BEGIN TASK INPUT

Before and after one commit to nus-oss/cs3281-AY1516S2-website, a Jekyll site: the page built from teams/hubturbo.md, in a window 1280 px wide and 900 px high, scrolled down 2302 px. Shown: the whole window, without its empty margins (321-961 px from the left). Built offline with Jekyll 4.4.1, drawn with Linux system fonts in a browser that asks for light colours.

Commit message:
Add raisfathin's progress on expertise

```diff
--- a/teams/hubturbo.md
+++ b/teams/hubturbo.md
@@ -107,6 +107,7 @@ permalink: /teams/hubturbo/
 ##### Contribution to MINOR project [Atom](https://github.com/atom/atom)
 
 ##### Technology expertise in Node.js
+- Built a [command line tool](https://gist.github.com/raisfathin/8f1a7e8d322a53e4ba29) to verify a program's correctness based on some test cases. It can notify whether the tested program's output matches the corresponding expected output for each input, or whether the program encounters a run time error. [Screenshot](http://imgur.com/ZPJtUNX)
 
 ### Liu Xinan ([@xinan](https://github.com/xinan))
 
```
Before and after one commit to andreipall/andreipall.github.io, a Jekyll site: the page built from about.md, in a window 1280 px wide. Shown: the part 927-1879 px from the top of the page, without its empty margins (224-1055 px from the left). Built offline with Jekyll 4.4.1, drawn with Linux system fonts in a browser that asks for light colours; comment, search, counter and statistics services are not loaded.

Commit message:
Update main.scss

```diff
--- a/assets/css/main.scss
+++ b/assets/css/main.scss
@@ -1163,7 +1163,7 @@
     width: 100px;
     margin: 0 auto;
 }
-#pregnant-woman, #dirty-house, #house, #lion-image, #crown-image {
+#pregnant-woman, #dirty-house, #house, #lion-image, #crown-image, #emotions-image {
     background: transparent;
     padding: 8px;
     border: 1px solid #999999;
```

END TASK INPUT

Go through the data above and copy each line in which "hubturbo" appears.

> [SOLUTION FOR THIS TASK]
Before and after one commit to nus-oss/cs3281-AY1516S2-website, a Jekyll site: the page built from teams/hubturbo.md, in a window 1280 px wide and 900 px high, scrolled down 2302 px. Shown: the whole window, without its empty margins (321-961 px from the left). Built offline with Jekyll 4.4.1, drawn with Linux system fonts in a browser that asks for light colours.
--- a/teams/hubturbo.md
+++ b/teams/hubturbo.md
@@ -107,6 +107,7 @@ permalink: /teams/hubturbo/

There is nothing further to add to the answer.